- _GIVEN ENTRIES_:
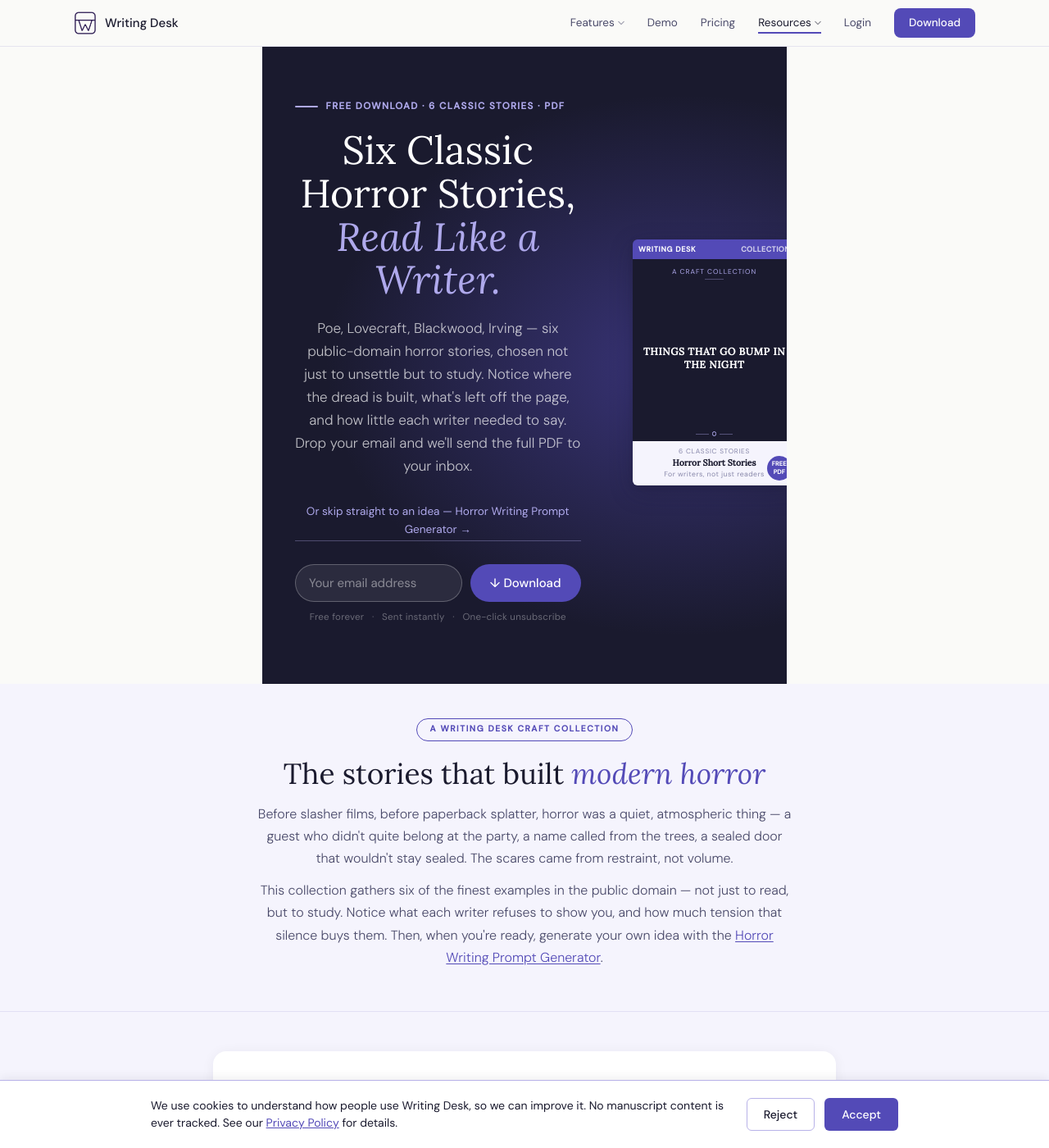
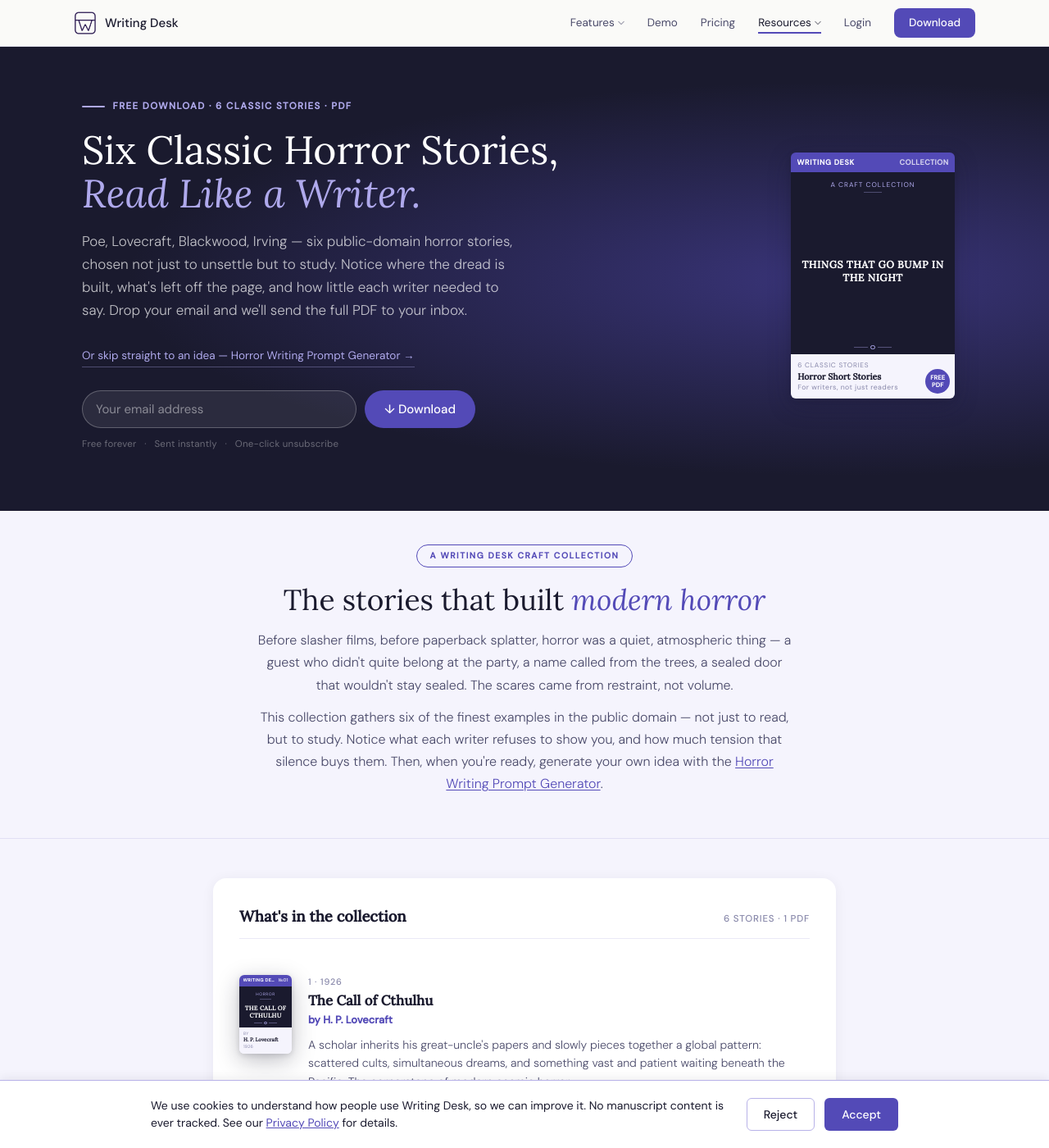
Before and after one commit to bluxon92-bit/writing-desk-site, a Jekyll site: the page built from downloads/horror-short-stories/index.html, in a window 1280 px wide and 1400 px high. Shown: the whole window at 82% size. Built offline with Jekyll 4.4.1, drawn with Linux system fonts in a browser that asks for light colours.

Commit message:
updated downloads

```diff
--- a/downloads/checklists/manuscript-submission-checklist.html
+++ b/downloads/checklists/manuscript-submission-checklist.html
@@ -43,6 +43,9 @@ permalink: /downloads/checklists/manuscript-submission-checklist/
 
   @media print {
     .cl-actions, .cl-overall, .cl-top-actions, .footer-cta { display: none; }
+    /* Hide the site chrome so the printed/saved PDF is just the checklist.
+       Swap the selector below for your real footer class if it differs. */
+    footer, .site-footer { display: none !important; }
   }
 </style>
 
--- a/downloads/checklists/self-editing-checklist.html
+++ b/downloads/checklists/self-editing-checklist.html
@@ -43,6 +43,9 @@ permalink: /downloads/checklists/self-editing-checklist/
 
   @media print {
     .cl-actions, .cl-overall, .cl-top-actions, .footer-cta { display: none; }
+    /* Hide the site chrome so the printed/saved PDF is just the checklist.
+       Swap the selector below for your real footer class if it differs. */
+    footer, .site-footer { display: none !important; }
   }
 </style>
 
--- a/downloads/checklists/self-publishing-checklist.html
+++ b/downloads/checklists/self-publishing-checklist.html
@@ -44,6 +44,9 @@ permalink: /downloads/checklists/self-publishing-checklist/
 
   @media print {
     .cl-actions, .cl-overall, .cl-top-actions, .footer-cta { display: none; }
+    /* Hide the site chrome so the printed/saved PDF is just the checklist.
+       Swap the selector below for your real footer class if it differs. */
+    footer, .site-footer { display: none !important; }
   }
 </style>
 
--- a/downloads/horror-short-stories/index.html
+++ b/downloads/horror-short-stories/index.html
@@ -43,14 +43,14 @@ permalink: /downloads/horror-short-stories/
   .dl-bc-badge { position: absolute; bottom: 0.38em; right: 0.38em; width: 2em; height: 2em; border-radius: 50%; background: var(--purple); display: flex; flex-direction: column; align-items: center; justify-content: center; }
   .dl-bc-badge span { font-size: 0.5em; font-weight: 700; color: white; letter-spacing: 0.03em; line-height: 1.3; text-transform: uppercase; text-align: center; }
 
-  .dl-hero { background: var(--ink); color: white; padding: 4rem 0 4.5rem; position: relative; overflow: hidden; }
-  .dl-hero::before { content: ''; position: absolute; inset: 0; background: radial-gradient(ellipse at 80% 50%, rgba(83,74,183,0.55) 0%, transparent 60%); pointer-events: none; }
+  .dl-story-hero { background: var(--ink); color: white; padding: 4rem 0 4.5rem; position: relative; overflow: hidden; }
+  .dl-story-hero::before { content: ''; position: absolute; inset: 0; background: radial-gradient(ellipse at 80% 50%, rgba(83,74,183,0.55) 0%, transparent 60%); pointer-events: none; }
   .dl-hero-inner { max-width: 1160px; margin: 0 auto; padding: 0 40px; display: grid; grid-template-columns: 1fr 230px; gap: 3rem; align-items: center; position: relative; z-index: 1; }
   @media (max-width: 700px) { .dl-hero-inner { grid-template-columns: 1fr; padding: 0 24px; } .dl-hero-books { display: none; } }
   .dl-hero-eyebrow { display: flex; align-items: center; gap: 0.6rem; font-family: var(--sans); font-size: 0.72rem; letter-spacing: 0.12em; text-transform: uppercase; color: var(--purple-mid); font-weight: 600; margin-bottom: 1.1rem; }
   .dl-hero-eyebrow::before { content: ''; display: block; width: 28px; height: 2px; background: var(--purple-mid); border-radius: 2px; flex-shrink: 0; }
-  .dl-hero h1 { font-family: var(--serif); font-size: clamp(2.2rem, 5vw, 3rem); line-height: 1.1; margin: 0 0 1.1rem; font-weight: 400; color: white; }
-  .dl-hero h1 em { font-style: italic; color: var(--purple-mid); }
+  .dl-story-hero h1 { font-family: var(--serif); font-size: clamp(2.2rem, 5vw, 3rem); line-height: 1.1; margin: 0 0 1.1rem; font-weight: 400; color: white; }
+  .dl-story-hero h1 em { font-style: italic; color: var(--purple-mid); }
   .dl-hero-copy > p { font-family: var(--sans); font-size: 1.0625rem; line-height: 1.65; color: rgba(255,255,255,0.72); margin: 0 0 1.75rem; max-width: 540px; font-weight: 300; }
   .dl-hero-prompt-link { display: inline-flex; align-items: center; gap: 6px; font-family: var(--sans); font-size: 0.85rem; color: var(--purple-mid); text-decoration: none; margin-bottom: 1.75rem; border-bottom: 1px solid rgba(175,169,236,0.35); padding-bottom: 2px; transition: color 0.15s, border-color 0.15s; }
   .dl-hero-prompt-link:hover { color: white; border-color: white; }
@@ -135,7 +135,7 @@ permalink: /downloads/horror-short-stories/
 
 
 <!-- ═══════════════════════ HERO ═══════════════════════ -->
-<div class="dl-hero">
+<div class="dl-story-hero">
   <div class="dl-hero-inner">
 
     <div class="dl-hero-copy">
```
Also changed, not shown: downloads/sci-fi-short-stories/index.html (+5 -5 lines), 1 other file.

- _WHAT YOU WILL DO_:
For the word "columns", find every line in the data that holds it and copy that line.

- _YOUR RESPONSE_:
   .dl-hero-inner { max-width: 1160px; margin: 0 auto; padding: 0 40px; display: grid; grid-template-columns: 1fr 230px; gap: 3rem; align-items: center; position: relative; z-index: 1; }
   @media (max-width: 700px) { .dl-hero-inner { grid-template-columns: 1fr; padding: 0 24px; } .dl-hero-books { display: none; } }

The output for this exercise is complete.